[Code change snippets]
>>>

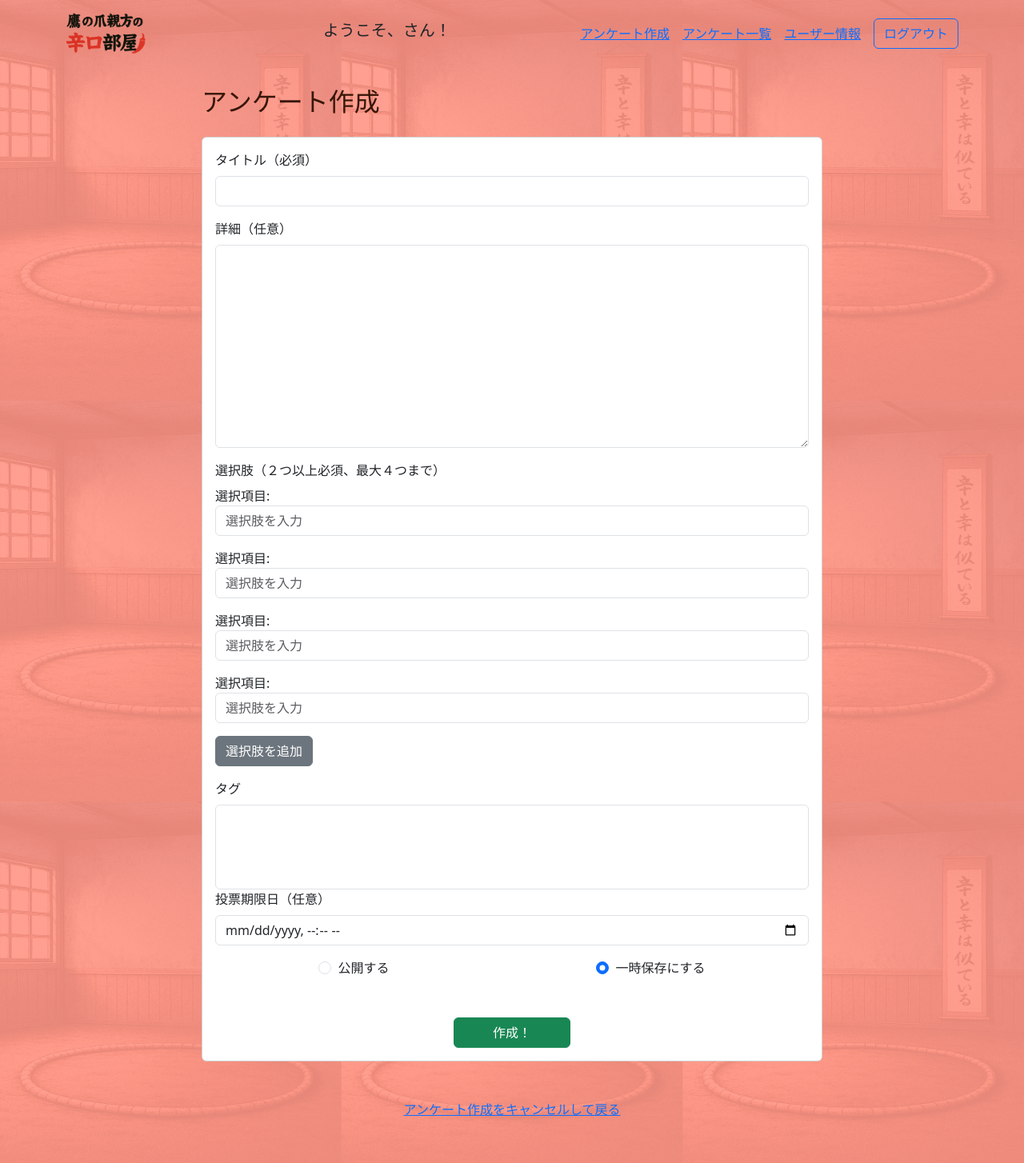
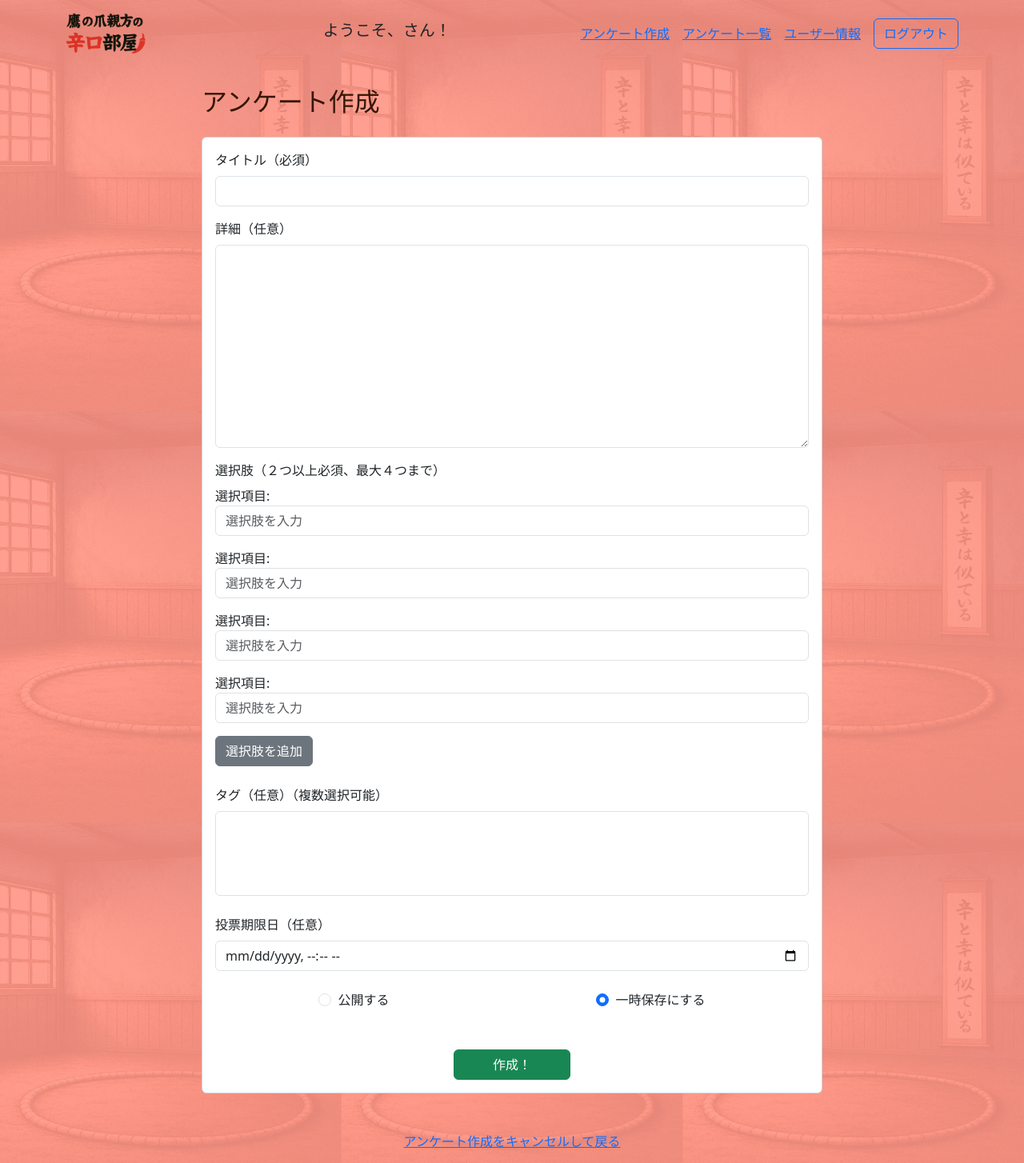
Before and after one commit to autumn-hackathon-c/Karakuchi-room-of-Taka-no-Tsume-Oyakata, a Django app: page /surveys/create/ in a window 1280 px wide. Shown: the top 1454 px of the page at 80% size. Run offline with Django 5.2, Linux system fonts and the light colour scheme; the visitor is signed in with stand-in values (Sample User, id 1); data that the repository does not hold is empty.

Commit message:
アンケートの詳細説明の表示を修正

```diff
--- a/src/karakuchi_room/templates/karakuchi_room/surveys_create.html
+++ b/src/karakuchi_room/templates/karakuchi_room/surveys_create.html
@@ -32,11 +32,11 @@
         </div>
         {% comment %} 選択肢　別途JSでの実装が必要 ここまで {% endcomment %}
         {% comment %} タグを選択 {% endcomment %}
-        <div>
-            <label class="form-label" for="{{ form.tag_survey.id_for_label }}">タグ</label>
+        <div class="mt-4">
+            <label class="form-label" for="{{ form.tag_survey.id_for_label }}">タグ（任意）（複数選択可能）</label>
             {{ form.tag_survey }}
         </div>
-        <div class="mb-3">
+        <div class="my-4">
             <label class="form-label" for="{{ form.end_at.id_for_label }}">投票期限日（任意）</label>
             {{ form.end_at}}
         </div>
--- a/src/karakuchi_room/templates/karakuchi_room/surveys_detail.html
+++ b/src/karakuchi_room/templates/karakuchi_room/surveys_detail.html
@@ -36,8 +36,12 @@
 {% comment %} <div class="d-flex justify-content-end">
     <span class="col-auto">2026/1/20</span>
 </div> {% endcomment %}
-<div class="discription border border-secondary p-2 mt-3">
+<div class="discription border border-secondary p-2 my-3">
+    {% if survey.description %}
     <p>{{ survey.description }}</p>
+    {% else %}
+    <p>アンケートの詳細説明はありません</p>
+    {% endif %}
 </div>
 {% comment %} 円グラフ chart.jsで実装する {% endcomment %}
 <div class="m-3 p-3">
--- a/src/karakuchi_room/templates/karakuchi_room/votes_detail.html
+++ b/src/karakuchi_room/templates/karakuchi_room/votes_detail.html
@@ -12,7 +12,11 @@
     <span>投票期限：{{ survey.end_at }}</span>
 </div>
 <div class="discription border border-secondary p-2 my-3">
+    {% if survey.description %}
     <p>{{ survey.description }}</p>
+    {% else %}
+    <p>アンケートの詳細説明はありません</p>
+    {% endif %}
 </div>
 <div class="h4 mt-5">
     <p>あなたはどう思う？</p>
--- a/src/karakuchi_room/templates/karakuchi_room/votes_edit.html
+++ b/src/karakuchi_room/templates/karakuchi_room/votes_edit.html
@@ -12,7 +12,11 @@
     <span>投票期限：{{ survey.end_at }}</span>
 </div>
 <div class="discription border border-secondary p-2 my-3">
+    {% if survey.description %}
     <p>{{ survey.description }}</p>
+    {% else %}
+    <p>アンケートの詳細説明はありません</p>
+    {% endif %}
 </div>
 <form action="" method="post">
     {% csrf_token %}
```
Also changed, not shown: src/karakuchi_room/templates/karakuchi_room/votes_create.html (+5 -3 lines).
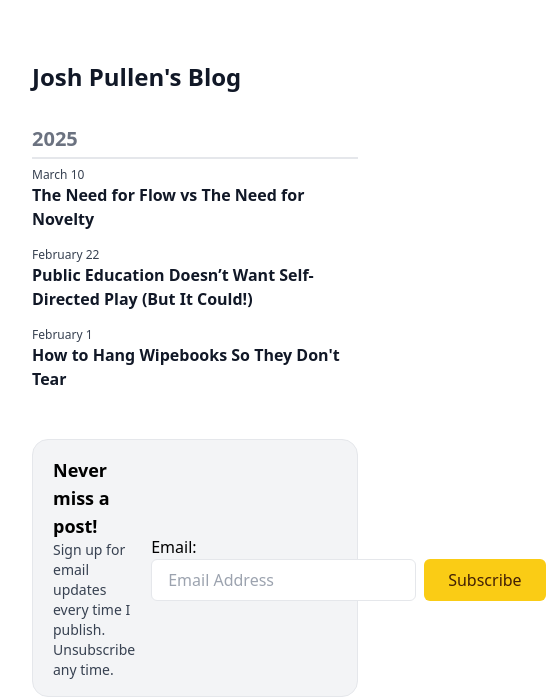
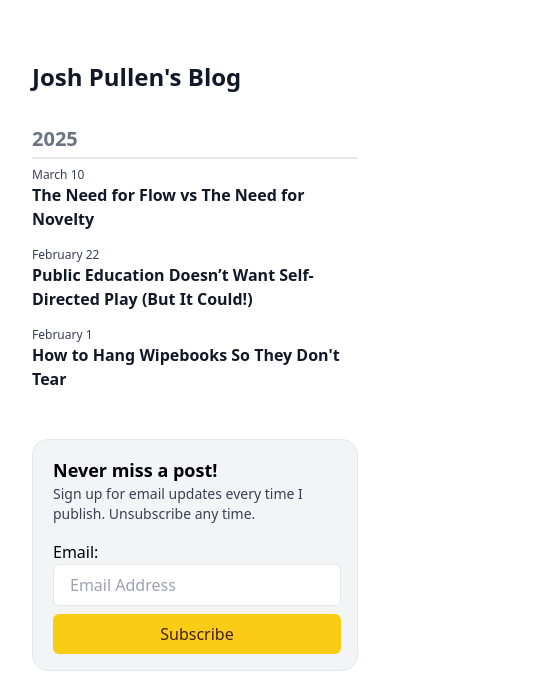
Before and after one commit to PullJosh/joshuapullen.com, an Astro site: page /blog in a window 390 px wide. Shown: the part 103-803 px from the top of the page, 546 px wide, since content can reach past the window. Built offline with nearby package versions, Linux system fonts and the light colour scheme; Astro itself is replaced by a stand-in of ours.

Commit message:
Fix email signup form on small screens

```diff
--- a/src/components/InlineEmailSignupForm.astro
+++ b/src/components/InlineEmailSignupForm.astro
@@ -1,5 +1,5 @@
 <form
-  class="bg-gray-100 border py-4 pl-5 pr-4 rounded-2xl flex space-x-4"
+  class="bg-gray-100 border py-4 pl-5 pr-4 rounded-2xl flex space-y-4 sm:space-x-4 sm:space-y-0 flex-col sm:flex-row"
   action="https://app.kit.com/forms/7835920/subscriptions"
   method="post"
   data-sv-form="7835920"
@@ -14,11 +14,13 @@
       Sign up for email updates every time I publish. Unsubscribe any time.
     </p>
   </div>
-  <div class="flex space-x-2 self-center">
+  <div
+    class="flex flex-col space-y-2 xs:flex-row xs:space-x-2 xs:space-y-0 sm:self-center"
+  >
     <label class="flex-1 flex flex-col">
       <span class="font-medium">Email:</span>
       <input
-        class="bg-white border px-4 py-2 rounded-md flex-1"
+        class="bg-white border px-4 py-2 rounded-md flex-1 w-full"
         name="email_address"
         aria-label="Email Address"
         placeholder="Email Address"
@@ -26,8 +28,8 @@
         required
       />
     </label>
-    <div class="flex-initial flex flex-col">
-      <span class="font-medium">&nbsp;</span>
+    <div class="flex-initial flex-col flex">
+      <span class="font-medium hidden xs:block">&nbsp;</span>
       <button
         type="submit"
         class="bg-yellow-400 text-yellow-950 px-6 py-2 rounded-md flex-1 hover:bg-yellow-300 active:bg-yellow-500 transition-colors"
```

<<<

WHAT THE TASK REQUIRES: For the word "span", tally the lines above that hold it and answer with the number alone.

TASK RESPONSE: 6